For what is a fairly simple DAB+ radio, the Tangent DAB2go presents quite an array of buttonry. But in fact it’s the two top knobs on this beautiful and sturdy radio that do the main work — you might use it for years without touching the 10 studs on the front.
As the name suggests, this is a DAB+ radio happy to play its pristine digital radio stations on either mains power or batteries; none of the latter are provided, but it’ll operate on either alkaline or rechargeables (6 x AA), and can even recharge the latter in situ. (Indeed be very careful not to have alkalines in place with mains power and the charging switch on.)
After powering up, the DAB2go scans your local airwaves for digital radio stations (cities only in Australia), defaulting to the alphabetical first (2CH in Sydney). The left knob then controls volume (push to toggle power on/off); the right knob selects between stations by name, with push to select.

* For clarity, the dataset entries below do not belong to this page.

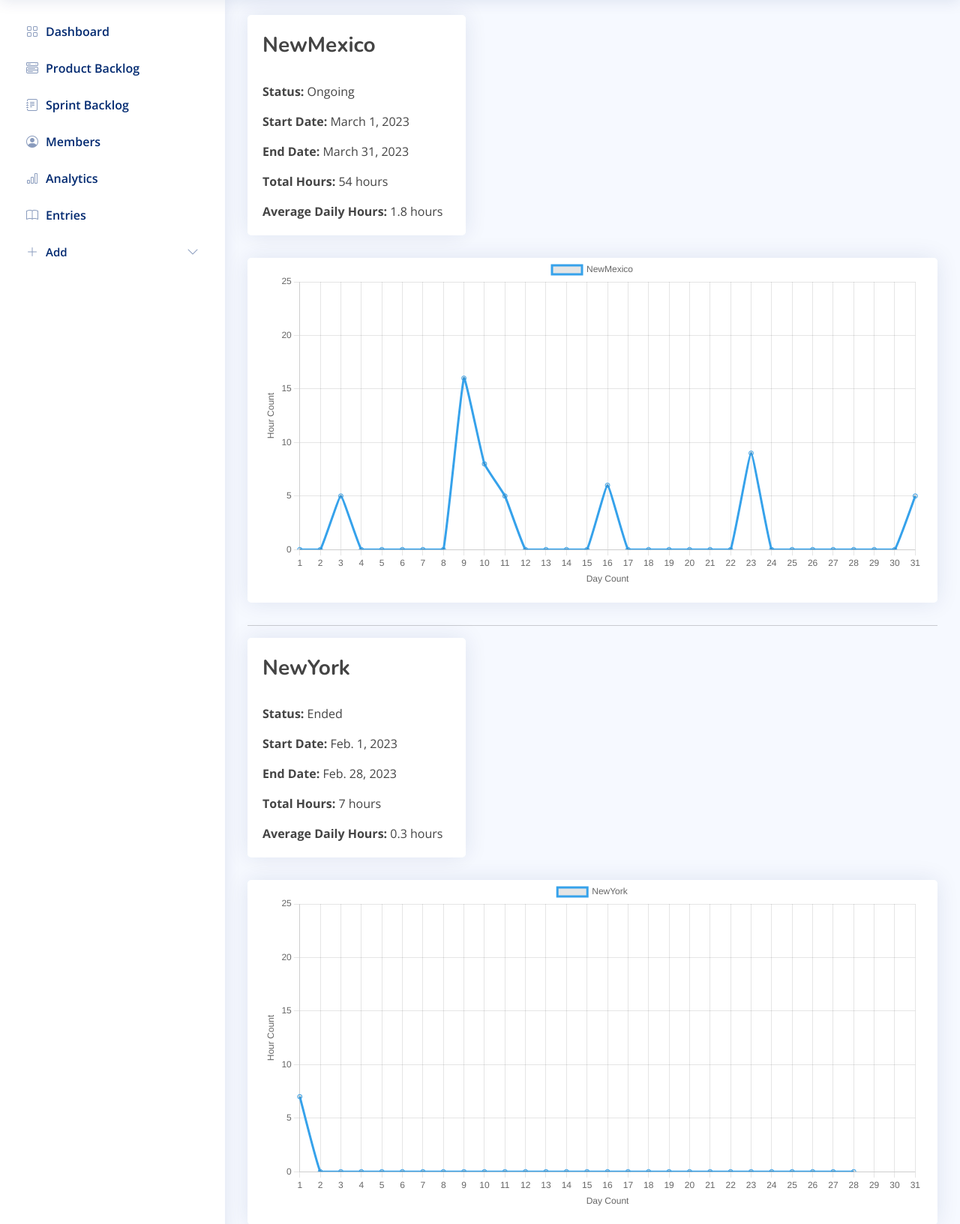
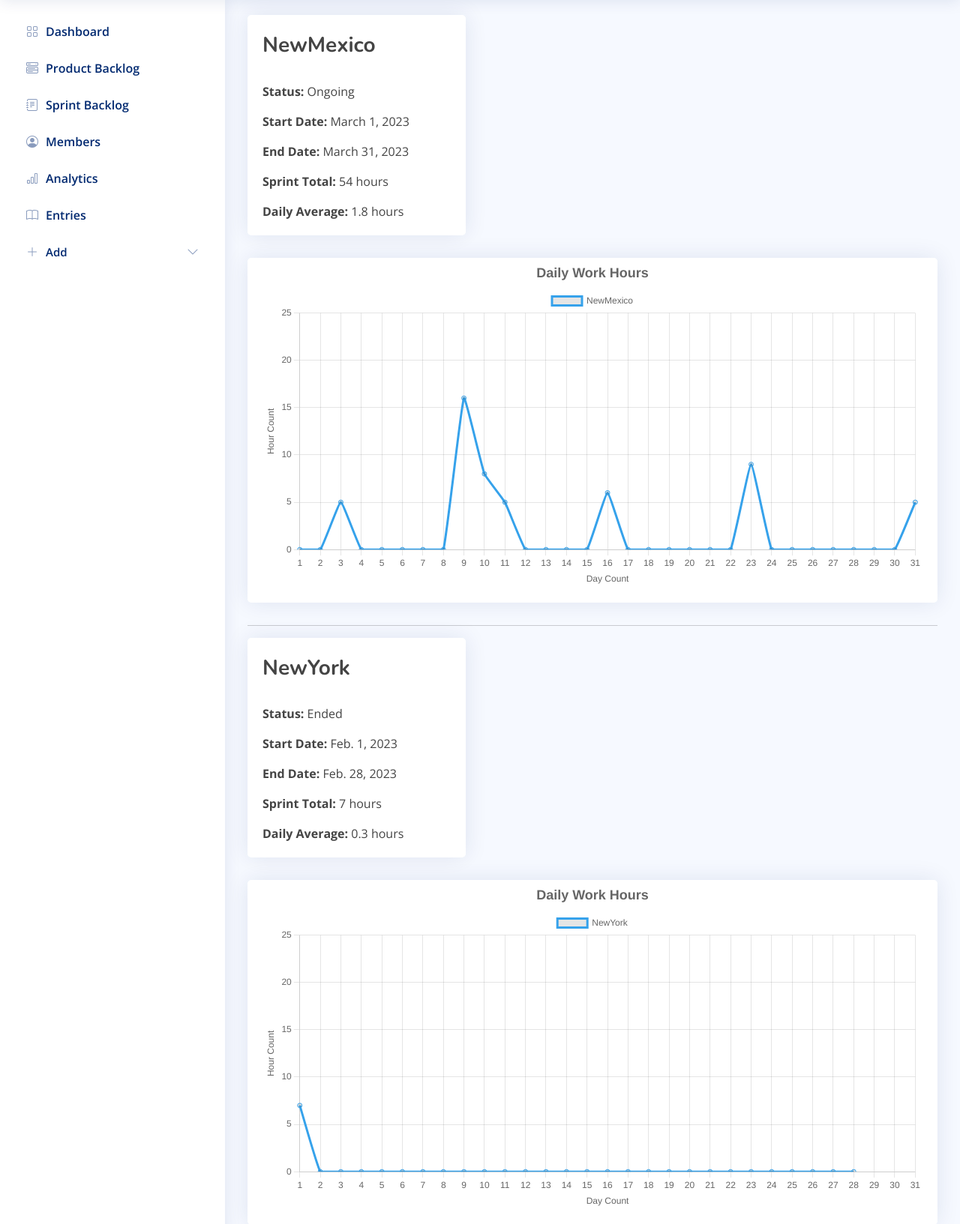
Before and after one commit to ypppp/Team-Management-Web-App, a Django app: page /analytics/ in a window 1280 px wide. Shown: the part 60-1693 px from the top of the page at 75% size. Run offline with Django 4.2, Linux system fonts and the light colour scheme; data comes from the database, SQL or seed files in the repository; some libraries are stand-ins or nearby versions.

Commit message:
analytics added chart title

```diff
--- a/Scrum/analytics/templates/analytics/analytics.html
+++ b/Scrum/analytics/templates/analytics/analytics.html
@@ -16,8 +16,8 @@
                 <p class="card-text"><b>Status: </b>{{sprint.get_status_display}}</p>
                 <p class="card-text"><b>Start Date: </b>{{sprint.start_date}}</p>
                 <p class="card-text"><b>End Date: </b>{{sprint.end_date}}</p>
-                <p class="card-text"><b>Total Hours: </b>{{ sum | get_dict_value:sprint }} hours</p>
-                <p class="card-text"><b>Average Daily Hours: </b>{{ avg | get_dict_value:sprint| floatformat }} hours</p>
+                <p class="card-text"><b>Sprint Total: </b>{{ sum | get_dict_value:sprint }} hours</p>
+                <p class="card-text"><b>Daily Average: </b>{{ avg | get_dict_value:sprint| floatformat }} hours</p>
             </div>
         </div>
     </div>
@@ -56,6 +56,16 @@
       type: 'line',
       data: data{{ forloop.counter0 }},
       options: {
+          plugins: {
+                title: {
+                    display: true,
+                    font: {
+                        weight: 'bold',
+                        size: 18
+                    },
+                    text: 'Daily Work Hours'
+                }
+          },
         scales: {
             y: {
                 beginAtZero: true,
--- a/Scrum/analytics/templates/analytics/entry_list.html
+++ b/Scrum/analytics/templates/analytics/entry_list.html
@@ -1,5 +1,6 @@
 {% extends 'tasks/base.html' %}
 {% block content %}
+{% load custom_tags %}
     <br>
       <div class="page-header">
         <h1 class="page-header">Recent Entries</h1>
@@ -9,8 +10,8 @@
         <div class="alert alert-light shadow-sm" role="alert" style="width:50%">
             <p><b style="color:#3A3A3A">Task: </b>        {{ entry.task }}</p>
             <p><b style="color:#3A3A3A">Sprint: </b>      {{ entry.task.sprint }}</p>
-            <p><b style="color:#3A3A3A">Date: </b>        {{ entry.date }}</p>
-            <p><b style="color:#3A3A3A">Duration: </b>    {{ entry.duration }} hours</p>
+            <p><b style="color:#3A3A3A">Date: </b>        {{ entry.date|date:"j M Y" }}</p>
+            <p><b style="color:#3A3A3A">Duration: </b>    {{ entry.duration|timedelta_hours }} hours</p>
         </div>
     {% endfor %}
 {% endblock content %}
--- a/Scrum/analytics/utils.py
+++ b/Scrum/analytics/utils.py
@@ -25,16 +25,7 @@ def get_sum(sprint: Sprint, member=None) -> int:
     Computes the sum of work hours for a sprint
 
     """
-    # sprint date range
-    start_date = sprint.start_date
-    end_date = sprint.end_date
-
-    print(sprint)
-
     entries = Entry.objects.filter(task__sprint=sprint)
-
-    for entry in entries.all():
-        print(entry)
 
     # filter member
     if member is not None:
@@ -45,7 +36,6 @@ def get_sum(sprint: Sprint, member=None) -> int:
     # operation
     if entries.count() > 0:
         agg = entries.aggregate(total=Sum('duration'))
-        print(agg)
         total = agg['total']
         total = hour(total)
 
--- a/Scrum/analytics/views.py
+++ b/Scrum/analytics/views.py
@@ -27,7 +27,6 @@ class AddEntryView(CreateView):
 class TeamAnalytics(ListView):
     ordering = ['-status', '-start_date']
     template_name = 'analytics/analytics.html'
-    # queryset = Sprint.objects.filter(Q(status=Sprint.ONGOING))
     queryset = Sprint.objects.filter(
         Q(status=Sprint.ONGOING) | Q(status=Sprint.ENDED))
 
@@ -42,7 +41,7 @@ class TeamAnalytics(ListView):
         for q in self.queryset.all():
             chart_data = get_sprint_data(q)
             context['x_data'][q] = chart_data[0]  # dates
-            context['y_data'][q] = chart_data[1]  # hours\
+            context['y_data'][q] = chart_data[1]  # hours
             context['day_count'] = [x for x in range(1, len(chart_data[1]) + 1)]
 
             context['sum'][q] = get_sum(q)
--- a/Scrum/sprints/templatetags/custom_tags.py
+++ b/Scrum/sprints/templatetags/custom_tags.py
@@ -14,9 +14,16 @@ def percentage(value):
 def filter_by_complete(value):
     return value.tasks.filter(status=Task.COMPLETE).count()
 
-@register.simple_tag
+@register.filter
 def filter_count_sprint(value, sprint):
     return value.filter(sprint=sprint).count()
+
+@register.filter
+def timedelta_hours(delta):
+    hours = 0
+    hours += delta.days * 24
+    hours += delta.seconds // 60 ** 2
+    return hours
 
 @register.filter
 def get_dict_value(obj, key):
@@ -27,3 +34,4 @@ register.filter('get_dict_value', get_dict_value)
 register.filter('percentage', percentage)
 register.filter('filter_by_complete', filter_by_complete)
 register.filter('filter_count_sprint', filter_count_sprint)
+register.filter('timedelta_hours', timedelta_hours)
```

This is intuitive simplicity.
The 10 press studs below are in two rows, the lower five for a fairly measly five presets in either FM or DAB+ mode, the upper including ‘Mode’ to switch between FM and DAB+, ‘Scan’ to rescan (good for finding any new stations and killing dead ones), and ‘Info’, which changes the information shown on the bottom of the two-line display — the default is scrolling text which also pulsates slightly irritatingly; being tech-loving folk we changed this to show the bitrate of each station instead.
There are twin alarms and a top snooze button, with plenty of fine niceties such as a five-position brightness control for the display, separately adjustable for standby or play mode. It’s thoughtful work.
With a single full-range driver here you’d expect sonic limitations, but the quality is actually high, the three-inch paper cone with neodymium magnet and a whole five watts of power managing to give a good light but dynamic thump to bass pedals, and a fine balance between midrange and treble. Some might find the maximum volume of 30 a fraction low, especially for open spaces when ‘onthego’, but this limit does prevent the DAB2go ever slipping into distortion or shriekiness... and at home you could always plug its minijack line-level output into a hi-fi; there’s also a minijack auxiliary input, a headphone output, and a wall-bracket in the box.
With even a bright selection of colours to deck this retro design, we have an unusual lack of criticisms to relate for this fine and enjoyable mains/battery-powered digital radio. And while it’s hardly cheap for what it does, the quality is evident, even grandma will be able to master it, and if the price suits, it comes recommended.